I'm a bit of a food storage/preparedness junkie, but in a good way. Thankfully it's recommended...you can see so yourself in Doctrine & Covenants 109:8.
I've been wanting to try canning butter for a while now, but life always gets in the way. Until now!
Out here in the west there is a grocery store called Macey's. I really like this store, it is open 24 hours, it has a great "feel" and they are closed on Sunday. They also have a perks program and email specials that they do not advertise in-store. That is how I was notified of the sale they recently had on butter...$1.88 per pound. For reference one could easily find butter for $2.50 per pound on a pretty regular basis. So yeah, that's a great price.
My good friend's mom is ridiculously knowledgeable about canning and food storage. I am house sitting for them right now and she left instructions and all the accessories necessary to take on 18 pounds of butter. Following are her instructions accompanied by photos I took along the process, and some commentary.
1. Real butter is best but margarine works too. DO NOT USE UNSALTED BUTTER.
2. Heat half-pint or pint jars in the oven at 250 degrees for 20 minutes.
Heat lids (flat piece) in boiling water, then turn down to low heat.
* I used half-pint jars because the way I see it is it will be easier to go through a half-pint jar of butter than a pint or quart if/when I'm in a place without refrigeration. Because once you open these pretties they will need to be kept cold just like normal butter.
3. Melt the butter in a saucepan; boil for 5 minutes, stirring occasionally.
Don't forget to prep your space...
4. Stir and ladle the butter and whey into the hot jars, using a funnel to keep butter off the rims.
5. Wipe rims off, then place the hot lid and ring on the jar.
(no photo, but I think you get the idea)
I used an area to the left of the stove top to ladle the boiling butter into the hot jars, secure lids & rings and then transferred the jars to the cooling racks. Fill the jars one at a time. The jars are super hot and you're making them hotter by putting boiling butter inside, you don't need the jars or the butter to cool through this process before you get a chance to put the lid/rings on. You also don't want to risk burning yourself by doing too much at once...see my "oops" below.
The photo below shows what the butter looks like when it's hot right after you've finished steps 4 & 5.
6. Shake jars every 5 minutes over the next 20 minutes.
7. Put the jars in the refrigerator & shake every 10 - 15 minutes. Eventually the butter will stop separating as it hardens.
You'll see it really start to firm by about your second or third shake in the fridge. You'll also notice it go from an apple juice yellow to a whiter/creamish yellow.
Leave in fridge 1 hour more, then you can store it.
Look at that...
Such an awesome thing...I'm giddy thinking about the last dozen jars sitting in the fridge right now.

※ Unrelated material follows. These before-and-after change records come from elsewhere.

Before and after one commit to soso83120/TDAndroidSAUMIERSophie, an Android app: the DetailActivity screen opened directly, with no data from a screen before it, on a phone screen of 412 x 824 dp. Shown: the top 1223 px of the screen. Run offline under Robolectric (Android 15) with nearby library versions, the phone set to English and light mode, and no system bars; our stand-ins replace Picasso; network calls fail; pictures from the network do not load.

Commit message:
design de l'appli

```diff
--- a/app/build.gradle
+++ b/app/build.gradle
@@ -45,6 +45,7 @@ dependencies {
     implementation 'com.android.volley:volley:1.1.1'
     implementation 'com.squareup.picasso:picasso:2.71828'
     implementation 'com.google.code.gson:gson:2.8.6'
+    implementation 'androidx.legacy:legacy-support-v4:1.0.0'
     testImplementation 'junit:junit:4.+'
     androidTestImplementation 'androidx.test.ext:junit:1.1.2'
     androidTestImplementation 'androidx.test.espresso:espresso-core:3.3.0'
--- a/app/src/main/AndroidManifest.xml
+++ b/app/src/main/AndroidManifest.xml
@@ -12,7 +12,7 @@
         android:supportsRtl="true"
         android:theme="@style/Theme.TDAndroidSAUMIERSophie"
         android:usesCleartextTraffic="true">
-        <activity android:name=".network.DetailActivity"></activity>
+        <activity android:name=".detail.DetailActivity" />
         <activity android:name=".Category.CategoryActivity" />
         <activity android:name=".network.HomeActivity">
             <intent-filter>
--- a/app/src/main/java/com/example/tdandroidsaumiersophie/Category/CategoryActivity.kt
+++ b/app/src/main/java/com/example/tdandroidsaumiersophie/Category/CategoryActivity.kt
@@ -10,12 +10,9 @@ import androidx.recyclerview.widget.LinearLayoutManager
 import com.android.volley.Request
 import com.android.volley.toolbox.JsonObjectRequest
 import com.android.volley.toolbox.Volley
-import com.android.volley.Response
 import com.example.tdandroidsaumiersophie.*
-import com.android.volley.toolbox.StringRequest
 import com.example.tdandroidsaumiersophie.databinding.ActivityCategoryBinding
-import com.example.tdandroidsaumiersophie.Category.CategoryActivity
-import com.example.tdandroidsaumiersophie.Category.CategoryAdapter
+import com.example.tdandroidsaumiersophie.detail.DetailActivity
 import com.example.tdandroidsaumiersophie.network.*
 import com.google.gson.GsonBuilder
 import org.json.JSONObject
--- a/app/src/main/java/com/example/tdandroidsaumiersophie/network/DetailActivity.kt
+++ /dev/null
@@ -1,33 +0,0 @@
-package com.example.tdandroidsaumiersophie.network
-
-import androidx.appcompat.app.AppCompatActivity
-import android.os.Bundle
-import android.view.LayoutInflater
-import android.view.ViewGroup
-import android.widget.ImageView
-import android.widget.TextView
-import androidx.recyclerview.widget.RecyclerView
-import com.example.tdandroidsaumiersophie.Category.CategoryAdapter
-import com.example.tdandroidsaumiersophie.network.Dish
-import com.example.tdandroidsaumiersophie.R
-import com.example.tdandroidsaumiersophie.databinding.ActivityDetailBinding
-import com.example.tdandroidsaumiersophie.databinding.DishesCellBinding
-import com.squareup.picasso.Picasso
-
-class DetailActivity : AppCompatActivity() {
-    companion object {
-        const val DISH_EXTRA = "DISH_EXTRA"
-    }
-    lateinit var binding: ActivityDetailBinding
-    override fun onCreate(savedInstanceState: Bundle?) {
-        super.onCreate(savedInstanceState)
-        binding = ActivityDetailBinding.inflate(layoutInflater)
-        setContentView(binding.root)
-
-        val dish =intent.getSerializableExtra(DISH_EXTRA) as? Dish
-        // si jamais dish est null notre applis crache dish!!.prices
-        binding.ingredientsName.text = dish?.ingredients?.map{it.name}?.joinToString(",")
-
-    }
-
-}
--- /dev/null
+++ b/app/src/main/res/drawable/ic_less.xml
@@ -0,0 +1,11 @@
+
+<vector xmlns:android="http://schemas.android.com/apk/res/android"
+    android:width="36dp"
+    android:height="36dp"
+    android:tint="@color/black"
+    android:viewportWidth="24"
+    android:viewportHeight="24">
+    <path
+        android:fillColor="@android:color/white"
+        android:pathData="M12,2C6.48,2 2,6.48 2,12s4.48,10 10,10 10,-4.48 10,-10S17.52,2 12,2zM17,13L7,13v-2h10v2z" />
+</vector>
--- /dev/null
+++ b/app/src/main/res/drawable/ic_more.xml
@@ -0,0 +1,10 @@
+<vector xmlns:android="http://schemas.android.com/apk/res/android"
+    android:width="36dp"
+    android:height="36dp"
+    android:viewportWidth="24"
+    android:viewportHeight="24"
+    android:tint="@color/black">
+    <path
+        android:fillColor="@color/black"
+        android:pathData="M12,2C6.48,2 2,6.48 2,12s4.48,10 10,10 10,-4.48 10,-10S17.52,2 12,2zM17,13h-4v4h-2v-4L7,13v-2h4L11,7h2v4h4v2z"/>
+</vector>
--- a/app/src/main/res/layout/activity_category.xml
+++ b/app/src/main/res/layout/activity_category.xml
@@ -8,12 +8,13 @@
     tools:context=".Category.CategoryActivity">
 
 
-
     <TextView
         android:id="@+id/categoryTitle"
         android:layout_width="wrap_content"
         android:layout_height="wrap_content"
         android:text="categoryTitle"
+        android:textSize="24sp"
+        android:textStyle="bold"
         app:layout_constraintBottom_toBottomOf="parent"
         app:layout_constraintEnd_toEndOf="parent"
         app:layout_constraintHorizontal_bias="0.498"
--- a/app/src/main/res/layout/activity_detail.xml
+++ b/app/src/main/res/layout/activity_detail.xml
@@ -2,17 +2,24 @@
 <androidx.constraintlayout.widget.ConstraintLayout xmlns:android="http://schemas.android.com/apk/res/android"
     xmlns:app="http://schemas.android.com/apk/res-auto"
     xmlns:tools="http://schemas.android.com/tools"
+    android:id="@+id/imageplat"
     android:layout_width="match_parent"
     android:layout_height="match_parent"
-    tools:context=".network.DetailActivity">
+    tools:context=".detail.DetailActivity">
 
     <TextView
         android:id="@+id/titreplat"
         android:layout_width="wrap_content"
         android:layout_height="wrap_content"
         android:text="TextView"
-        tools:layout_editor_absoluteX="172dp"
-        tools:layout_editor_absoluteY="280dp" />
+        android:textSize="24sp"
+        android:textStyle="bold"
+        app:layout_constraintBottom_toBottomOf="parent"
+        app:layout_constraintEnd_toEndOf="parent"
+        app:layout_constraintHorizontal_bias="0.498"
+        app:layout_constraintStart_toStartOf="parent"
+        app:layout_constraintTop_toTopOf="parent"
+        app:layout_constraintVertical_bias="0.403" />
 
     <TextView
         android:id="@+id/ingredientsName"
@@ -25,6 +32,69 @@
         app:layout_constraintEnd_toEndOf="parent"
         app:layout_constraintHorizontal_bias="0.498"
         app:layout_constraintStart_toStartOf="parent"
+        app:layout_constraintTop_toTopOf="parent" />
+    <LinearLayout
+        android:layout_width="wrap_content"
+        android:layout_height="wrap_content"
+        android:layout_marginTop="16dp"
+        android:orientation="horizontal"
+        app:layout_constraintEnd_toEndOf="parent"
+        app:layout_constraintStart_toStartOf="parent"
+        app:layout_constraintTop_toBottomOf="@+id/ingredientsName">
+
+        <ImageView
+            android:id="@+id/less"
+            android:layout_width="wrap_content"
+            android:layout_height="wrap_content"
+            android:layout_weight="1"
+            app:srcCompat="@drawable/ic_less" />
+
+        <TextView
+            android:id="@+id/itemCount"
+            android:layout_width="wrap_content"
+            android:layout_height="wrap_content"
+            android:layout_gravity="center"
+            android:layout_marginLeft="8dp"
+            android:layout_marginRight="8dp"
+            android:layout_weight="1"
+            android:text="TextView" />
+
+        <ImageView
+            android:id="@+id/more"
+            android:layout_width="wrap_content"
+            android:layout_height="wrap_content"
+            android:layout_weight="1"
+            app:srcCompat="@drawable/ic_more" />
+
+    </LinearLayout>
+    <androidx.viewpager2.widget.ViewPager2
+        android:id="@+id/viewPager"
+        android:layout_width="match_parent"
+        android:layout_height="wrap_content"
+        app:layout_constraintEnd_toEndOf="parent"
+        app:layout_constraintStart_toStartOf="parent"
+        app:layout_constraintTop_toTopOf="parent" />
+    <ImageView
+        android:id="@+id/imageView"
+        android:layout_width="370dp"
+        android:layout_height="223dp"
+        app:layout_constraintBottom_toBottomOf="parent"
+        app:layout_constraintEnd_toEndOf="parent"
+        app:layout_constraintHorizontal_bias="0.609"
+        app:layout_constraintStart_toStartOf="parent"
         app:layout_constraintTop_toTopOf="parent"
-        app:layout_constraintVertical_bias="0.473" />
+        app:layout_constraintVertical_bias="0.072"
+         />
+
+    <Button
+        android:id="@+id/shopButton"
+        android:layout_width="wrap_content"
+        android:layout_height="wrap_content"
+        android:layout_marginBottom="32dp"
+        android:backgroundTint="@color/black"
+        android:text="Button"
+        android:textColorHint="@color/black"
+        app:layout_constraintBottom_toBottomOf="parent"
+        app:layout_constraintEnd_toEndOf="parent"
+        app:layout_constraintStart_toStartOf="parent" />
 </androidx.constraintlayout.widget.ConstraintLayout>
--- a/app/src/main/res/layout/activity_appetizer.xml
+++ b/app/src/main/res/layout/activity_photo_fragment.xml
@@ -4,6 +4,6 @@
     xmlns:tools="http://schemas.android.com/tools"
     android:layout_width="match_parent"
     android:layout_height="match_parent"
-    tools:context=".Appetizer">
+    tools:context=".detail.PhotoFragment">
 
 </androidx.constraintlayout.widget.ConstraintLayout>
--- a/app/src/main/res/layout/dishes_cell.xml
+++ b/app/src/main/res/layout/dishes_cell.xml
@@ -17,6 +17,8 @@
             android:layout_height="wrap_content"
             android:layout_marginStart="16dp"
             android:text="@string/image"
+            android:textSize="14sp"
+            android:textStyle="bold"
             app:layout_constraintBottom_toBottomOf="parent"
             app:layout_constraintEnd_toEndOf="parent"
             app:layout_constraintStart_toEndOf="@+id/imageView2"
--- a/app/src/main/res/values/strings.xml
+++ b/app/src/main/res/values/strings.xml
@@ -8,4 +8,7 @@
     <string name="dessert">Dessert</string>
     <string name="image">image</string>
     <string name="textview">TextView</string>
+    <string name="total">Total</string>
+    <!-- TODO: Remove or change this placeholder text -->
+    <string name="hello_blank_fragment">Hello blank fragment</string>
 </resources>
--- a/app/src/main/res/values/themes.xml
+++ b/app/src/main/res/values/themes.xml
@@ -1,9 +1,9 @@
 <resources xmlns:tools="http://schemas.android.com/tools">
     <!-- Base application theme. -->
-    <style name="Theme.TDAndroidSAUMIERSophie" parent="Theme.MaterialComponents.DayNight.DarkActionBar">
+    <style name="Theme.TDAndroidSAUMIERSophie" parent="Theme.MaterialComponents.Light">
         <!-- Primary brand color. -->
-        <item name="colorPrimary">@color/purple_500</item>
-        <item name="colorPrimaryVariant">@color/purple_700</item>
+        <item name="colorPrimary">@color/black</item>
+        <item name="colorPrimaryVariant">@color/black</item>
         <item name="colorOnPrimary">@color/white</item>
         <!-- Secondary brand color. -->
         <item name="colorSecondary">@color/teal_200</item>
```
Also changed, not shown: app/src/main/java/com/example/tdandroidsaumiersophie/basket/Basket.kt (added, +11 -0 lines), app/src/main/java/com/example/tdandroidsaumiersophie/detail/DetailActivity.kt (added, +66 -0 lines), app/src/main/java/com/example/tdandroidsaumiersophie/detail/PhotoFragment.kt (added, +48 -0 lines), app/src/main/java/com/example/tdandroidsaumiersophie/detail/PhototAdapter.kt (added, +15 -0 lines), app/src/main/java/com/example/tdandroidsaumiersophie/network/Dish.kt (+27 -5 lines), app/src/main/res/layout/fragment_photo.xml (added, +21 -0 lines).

Bottled butter can store on your shelf for 3 years.
If you want delicious "browned butter" stir less during cooking & boil 7 - 8 minutes. It will be darker in color and apparently it tastes like heaven.
For reference I was able to fit 3 pounds of butter in 7 half-pint jars.
Keep in mind when you cook the butter it boils the water out so you end up with less butter than what you started with. I started with 18 pounds of fresh butter and it produced 42 half-pint jars of canned butter (plus a little tiny jar seen on top of the box in the above picture.)
If my math is correct (and that's doubtful) I figured each jar of butter cost approx. $1.36. (This doesn't count my oops below.)
The oops: while I was multitasking I dropped a jar. Technically I think it popped out of my hand, the jar part that is. I am not quite sure if the lid wasn't on properly or if it was literally forced off by the heat, either way I can't get all the butter cleaned up off the floor. So the casualty was the contents of one jar, but the jar didn't break... testament to the Mainstays brand. I like them too because they're plain (no quilted look) and simple.
If you're a friend and want a hand or some company while you do this just let me know...if you're close I'll just come visit. If not I'll happily accept payment for my time in the form of an airline ticket.
If you have any questions just leave a comment...I'll do my best to answer or get an answer from the queen.
Here's the last thing, some people say "why can butter?" and I say "why not can butter?!" I don't have a job, much less a home or a generator at the moment, but I do recognize the need to be prepared. I also know that the woman that left me the directions and accessories to make this happen DOES have a generator and even she doesn't leave it up to the freezer/refrigerator to keep all of her food stored. Because yes, butter can be frozen, but I really don't think that's the point people.